You should structure your content with the scan reader in mind. Accept that even the most avid reader will only read about a third of what you write. Think about how to make the most important points stand out.
What to do
- Identify your key messages
What do you want the user to find out from this page? Make this the most obvious part of your content and don’t make the reader wade through the rest of the content to get to it.
- Keep pages short and content concise
You can probably get away with using 50% fewer words than you think you need.
- Keep paragraphs, sentences and words short too
Simplifying your message isn’t about talking down to people; it’s about making your content accessible to everyone.
- Get straight to the point
Tell the user what they need to know in the first paragraph. Then, if you need to, give more detail in subsequent paragraphs.
- Use Multimedia
Pages of just text can be dull, intimidating and inaccessible. If you have appropriate images, video, animation or audio use them!
- Make images relevant to the text
Choose you images carefully – just looking at the picture should tell the same story as the text. Look at the images without the text, do they tell same story?
- Use bullet points
Makes it easier for users to pick out key facts when scan reading.
- Avoid jargon
Don’t assume the user knows what you mean. Always try to use plain English.
- State the obvious
If you want the user to click a link to go to a particular page, the link should say ‘click here to go to a particular page ‘, not just ‘click here’.
- Don’t leave them at a dead end
Where do you want the user to go after this page? How can you make it obvious to the user how to get there?
- Use headings
Headings can break up text into easy-to-read chunks and help to tell the story. Users should be able to get an overview by just reading the headings. If you only read the headings in this box, you should have a good idea about writing for the web!
What not to do
The list of things you shouldn’t do when writing for the web is long and contentious and could put you off before you start. Here are a few of the more important points to think about…

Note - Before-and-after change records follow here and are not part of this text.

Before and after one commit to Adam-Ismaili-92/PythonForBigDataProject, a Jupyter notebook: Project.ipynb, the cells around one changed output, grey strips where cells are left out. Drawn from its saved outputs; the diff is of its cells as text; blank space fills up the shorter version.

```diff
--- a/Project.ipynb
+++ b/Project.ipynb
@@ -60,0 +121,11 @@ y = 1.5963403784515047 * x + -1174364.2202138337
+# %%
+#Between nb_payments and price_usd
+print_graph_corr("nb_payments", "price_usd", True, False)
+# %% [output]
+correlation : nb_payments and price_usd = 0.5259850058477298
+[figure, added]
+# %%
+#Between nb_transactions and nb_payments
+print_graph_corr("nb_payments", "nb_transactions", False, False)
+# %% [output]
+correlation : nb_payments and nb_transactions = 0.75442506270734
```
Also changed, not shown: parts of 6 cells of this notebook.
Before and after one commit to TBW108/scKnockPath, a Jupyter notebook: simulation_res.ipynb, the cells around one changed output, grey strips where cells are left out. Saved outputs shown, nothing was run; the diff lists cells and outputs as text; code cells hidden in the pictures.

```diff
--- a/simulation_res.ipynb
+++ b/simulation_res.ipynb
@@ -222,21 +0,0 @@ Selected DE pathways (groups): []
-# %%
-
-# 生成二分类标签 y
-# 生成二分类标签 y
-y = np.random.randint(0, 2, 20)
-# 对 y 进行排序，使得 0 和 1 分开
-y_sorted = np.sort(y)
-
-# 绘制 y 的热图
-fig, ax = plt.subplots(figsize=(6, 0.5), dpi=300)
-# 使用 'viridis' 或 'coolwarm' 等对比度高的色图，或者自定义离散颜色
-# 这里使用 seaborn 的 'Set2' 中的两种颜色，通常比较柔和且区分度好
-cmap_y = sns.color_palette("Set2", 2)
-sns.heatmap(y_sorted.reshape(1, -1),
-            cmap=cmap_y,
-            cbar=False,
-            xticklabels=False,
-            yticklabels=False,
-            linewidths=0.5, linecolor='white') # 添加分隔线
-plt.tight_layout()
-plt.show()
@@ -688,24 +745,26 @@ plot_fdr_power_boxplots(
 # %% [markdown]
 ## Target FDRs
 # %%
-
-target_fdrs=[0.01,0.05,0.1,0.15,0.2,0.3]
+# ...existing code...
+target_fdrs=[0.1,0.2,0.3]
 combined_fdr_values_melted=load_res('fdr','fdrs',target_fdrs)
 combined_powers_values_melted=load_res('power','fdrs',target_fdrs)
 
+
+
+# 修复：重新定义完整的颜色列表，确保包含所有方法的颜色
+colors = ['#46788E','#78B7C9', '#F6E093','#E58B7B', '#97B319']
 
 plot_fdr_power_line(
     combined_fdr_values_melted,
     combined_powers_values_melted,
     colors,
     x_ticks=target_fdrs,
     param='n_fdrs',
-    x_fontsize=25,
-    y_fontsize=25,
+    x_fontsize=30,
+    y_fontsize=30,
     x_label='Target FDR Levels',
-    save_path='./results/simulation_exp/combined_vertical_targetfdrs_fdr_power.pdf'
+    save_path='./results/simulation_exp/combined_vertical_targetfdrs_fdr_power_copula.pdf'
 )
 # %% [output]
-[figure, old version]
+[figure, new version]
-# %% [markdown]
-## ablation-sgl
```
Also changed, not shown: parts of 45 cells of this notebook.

- Avoid floweriness
Never write in a flowery, journalistic, conversational, marketing style – you’re impressing no one. Just write clearly and deliver the facts.
- Don’t be a slave to copy and paste
Don’t use the same text you used in your printed material, on your old website or that you used last year. Approach each piece of content afresh and follow the best practice guidelines.
- PDFs are not a substitute for web content
PDFs are downloadable files, not web pages. They are not as flexible as web pages, are not always search engine friendly and don’t provide users with immediate access to information.
- Don’t waste your first paragraph
Don’t bother telling the user what they will find on the page. They can see for themselves. Your first paragraph needs to get straight down to the facts.
- Don’t oversell your links
Try not to cram too much information into your links. Explain what the user is linking to and then let them link to it to get the information.
- Don’t be a stranger
Make sure you regularly read through your website and remove or update any information that is out of date, no longer relevant or inaccurate.
Best of luck. Let me know how you get on – firstname.lastname@example.org
Read more about your mum ux at www.yourmumux.co.uk